Exploitation results

The PsyCog battery developed for the PSYSCAN study has already been adopted in other ongoing projects. We anticipate that this battery is likely to be widely used in early psychosis research as administration of cognitive tasks using this tool reduces the patient and researcher burden. It is possible that Cambridge Cognition may wish to commercialise this mini-battery, but discussions about this have yet to be completed.

The potential for exploiting the PSYSCAN tools will depend on the results of their application in the datasets in WP5, which have not yet been finalised. If these tools permit the prediction of clinical outcomes in psychosis with a high degree of accuracy, we anticipate that they will be made freely available to academics, and available to industry for a fee.


List of Websites:
Project website: http://psyscan.eu/

WP1 Leader
Prof. Philip McGuire
Affiliation: Department of Psychosis Studies, Institute of Psychiatry, Psychology & Neuroscience, King’s College London, UK.
Email: philip.mcguire@kcl.ac.uk

WP2 Leader
Prof. Andrea Mechelli
Affiliation: Department of Psychosis Studies, Institute of Psychiatry, Psychology & Neuroscience, King’s College London, UK.
Email: a.mechelli@kcl.ac.uk

WP3 Leaders
Prof. Ed Bullmore
Affiliation: Department of Psychiatry, University of Cambridge, Cambridge, UK.
Email: etb23@cam.ac.uk

Prof. Michael Brammer
Affiliation: Department of Neuroimaging, Institute of Psychiatry, Psychology and Neuroscience, King’s College London, London, UK.
Email: michael.brammer@kcl.ac.uk

WP4 Leader
Dr Robin Wolz
Affiliation: IXICO LtD, London, UK.
Email: robin.wolz@ixico.com

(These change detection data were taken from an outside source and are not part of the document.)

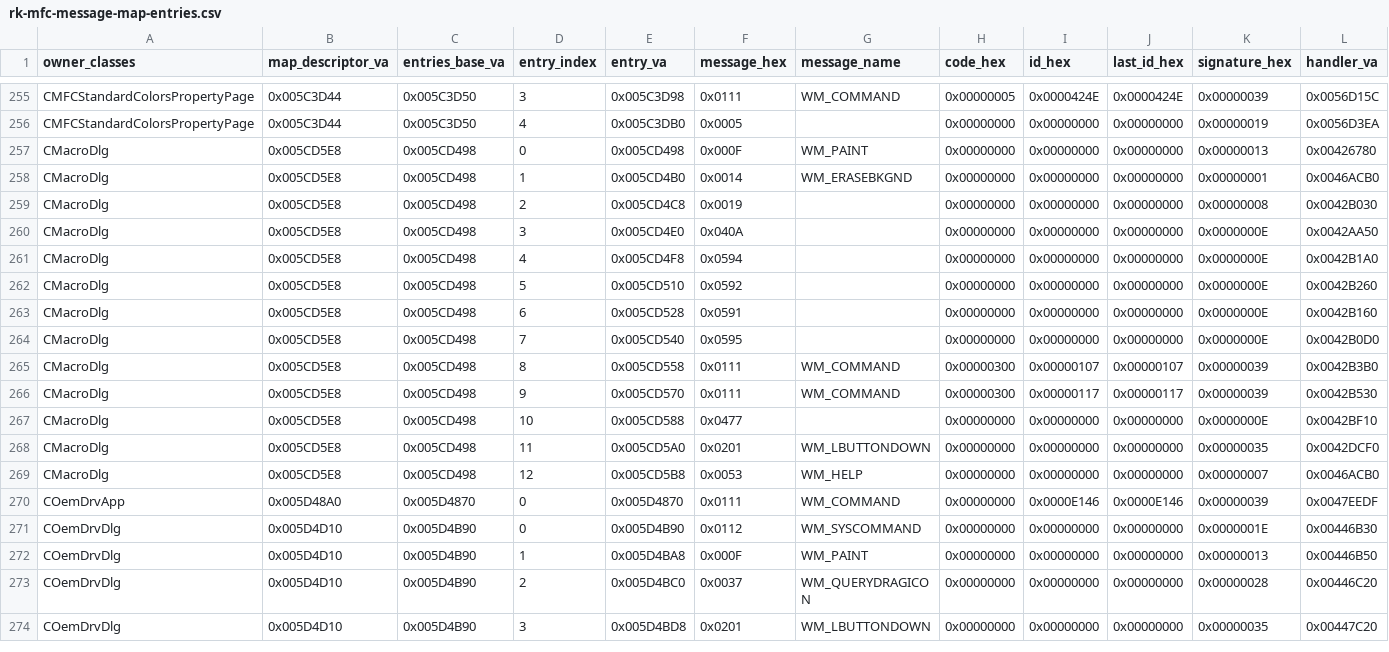
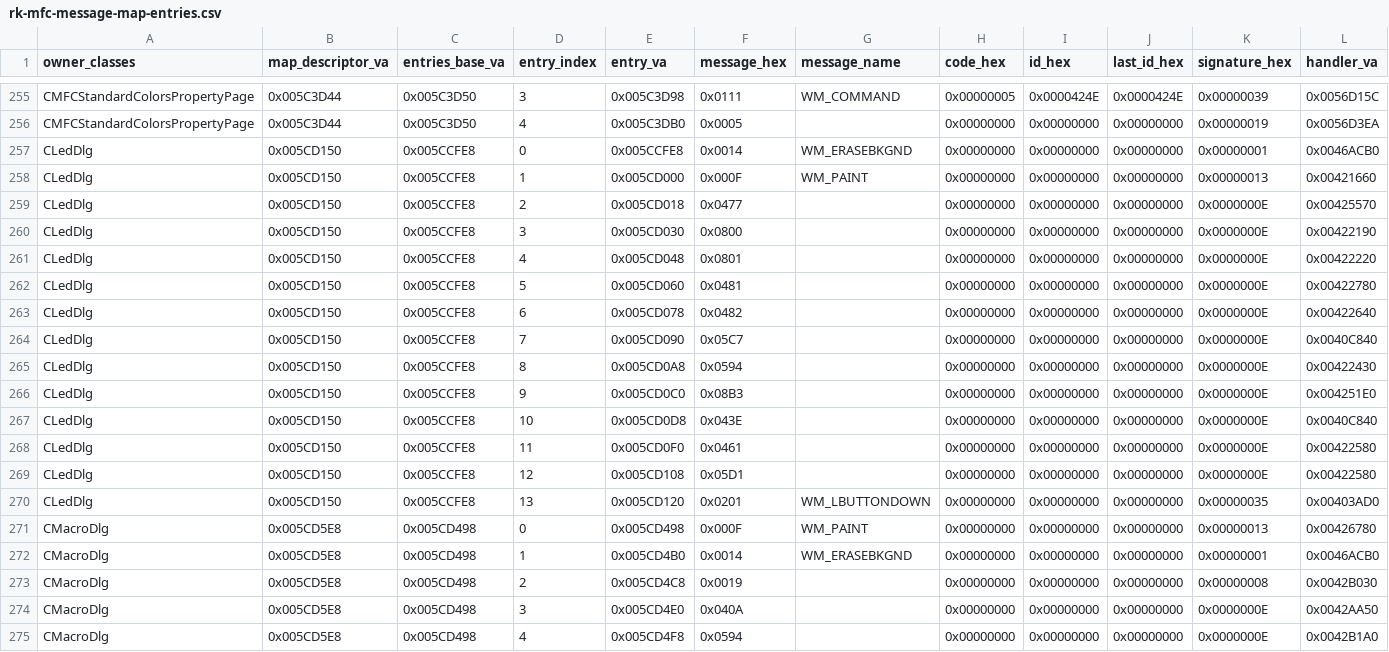
Before and after one commit to shubh-3011/rk-keyboard-software-research, a CSV file: docs/rk-mfc-message-map-entries.csv, drawn as a sheet; only a part is shown, gaps mark what is left out; the shorter side is filled out with more unchanged rows; the diff names each change by its address in the sheet, - before the commit and + after, or states it on an @@ line.

Commit message:
Recover CLedDlg UI message map and audio page path

```diff
--- a/docs/rk-mfc-message-map-entries.csv
+++ b/docs/rk-mfc-message-map-entries.csv
+row 257: CLedDlg | 0x005CD150 | 0x005CCFE8 | 0 | 0x005CCFE8 | 0x0014 | WM_ERASEBKGND | 0x00000000 | 0x00000000 | 0x00000000 | 0x00000001 | 0x0046ACB0
+row 258: CLedDlg | 0x005CD150 | 0x005CCFE8 | 1 | 0x005CD000 | 0x000F | WM_PAINT | 0x00000000 | 0x00000000 | 0x00000000 | 0x00000013 | 0x00421660
+row 259: CLedDlg | 0x005CD150 | 0x005CCFE8 | 2 | 0x005CD018 | 0x0477 |  | 0x00000000 | 0x00000000 | 0x00000000 | 0x0000000E | 0x00425570
+row 260: CLedDlg | 0x005CD150 | 0x005CCFE8 | 3 | 0x005CD030 | 0x0800 |  | 0x00000000 | 0x00000000 | 0x00000000 | 0x0000000E | 0x00422190
+row 261: CLedDlg | 0x005CD150 | 0x005CCFE8 | 4 | 0x005CD048 | 0x0801 |  | 0x00000000 | 0x00000000 | 0x00000000 | 0x0000000E | 0x00422220
+row 262: CLedDlg | 0x005CD150 | 0x005CCFE8 | 5 | 0x005CD060 | 0x0481 |  | 0x00000000 | 0x00000000 | 0x00000000 | 0x0000000E | 0x00422780
+row 263: CLedDlg | 0x005CD150 | 0x005CCFE8 | 6 | 0x005CD078 | 0x0482 |  | 0x00000000 | 0x00000000 | 0x00000000 | 0x0000000E | 0x00422640
+row 264: CLedDlg | 0x005CD150 | 0x005CCFE8 | 7 | 0x005CD090 | 0x05C7 |  | 0x00000000 | 0x00000000 | 0x00000000 | 0x0000000E | 0x0040C840
+row 265: CLedDlg | 0x005CD150 | 0x005CCFE8 | 8 | 0x005CD0A8 | 0x0594 |  | 0x00000000 | 0x00000000 | 0x00000000 | 0x0000000E | 0x00422430
+row 266: CLedDlg | 0x005CD150 | 0x005CCFE8 | 9 | 0x005CD0C0 | 0x08B3 |  | 0x00000000 | 0x00000000 | 0x00000000 | 0x0000000E | 0x004251E0
+row 267: CLedDlg | 0x005CD150 | 0x005CCFE8 | 10 | 0x005CD0D8 | 0x043E |  | 0x00000000 | 0x00000000 | 0x00000000 | 0x0000000E | 0x0040C840
+row 268: CLedDlg | 0x005CD150 | 0x005CCFE8 | 11 | 0x005CD0F0 | 0x0461 |  | 0x00000000 | 0x00000000 | 0x00000000 | 0x0000000E | 0x00422580
+row 269: CLedDlg | 0x005CD150 | 0x005CCFE8 | 12 | 0x005CD108 | 0x05D1 |  | 0x00000000 | 0x00000000 | 0x00000000 | 0x0000000E | 0x00422580
+row 270: CLedDlg | 0x005CD150 | 0x005CCFE8 | 13 | 0x005CD120 | 0x0201 | WM_LBUTTONDOWN | 0x00000000 | 0x00000000 | 0x00000000 | 0x00000035 | 0x00403AD0
```
Also changed, not shown: docs/rk-mfc-map-owner-evidence.csv, 9 other files.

WP5 Leader
Prof. René Kahn
Affiliation: Division of Neurosciences, Department of Psychiatry, University Medical Center, Utrecht, The Netherlands.
Email: rene.kahn@mssm.edu

WP6 Leader
Prof. Celso Arango
Affiliation: Servicio de Psiquiatría del Niño y del Adolescente, Hospital General Universitario Gregorio Marañon, Universidad Complutense Madrid, Spain.
Email: carango@hggm.es

CHR Project Manager
Dr Stefania Tognin
Affiliation: Department of Psychosis Studies, Institute of Psychiatry, Psychology & Neuroscience, King’s College London, UK.
Email: stefania.tognin@kcl.ac.uk

FEP Project Manager
Dr Erika van Hell
Affiliation: University Medical Center, Utrecht, The Netherlands.
Email: H.H.vanHell-2@umcutrecht.nl

CHR Network Coordinator
Prof. Paolo Fusar-Poli
Affiliation: Department of Psychosis Studies, Institute of Psychiatry, Psychology & Neuroscience, King’s College London, UK.
Email: paolo.fusar-poli@kcl.ac.uk

Scientific Coordinator
Dr Alexis Cullen
Affiliation: Department of Psychosis Studies, Institute of Psychiatry, Psychology & Neuroscience, King’s College London, UK.
Email: alexis.cullen@kcl.ac.uk
final1-psyscan-p5-figures.pdf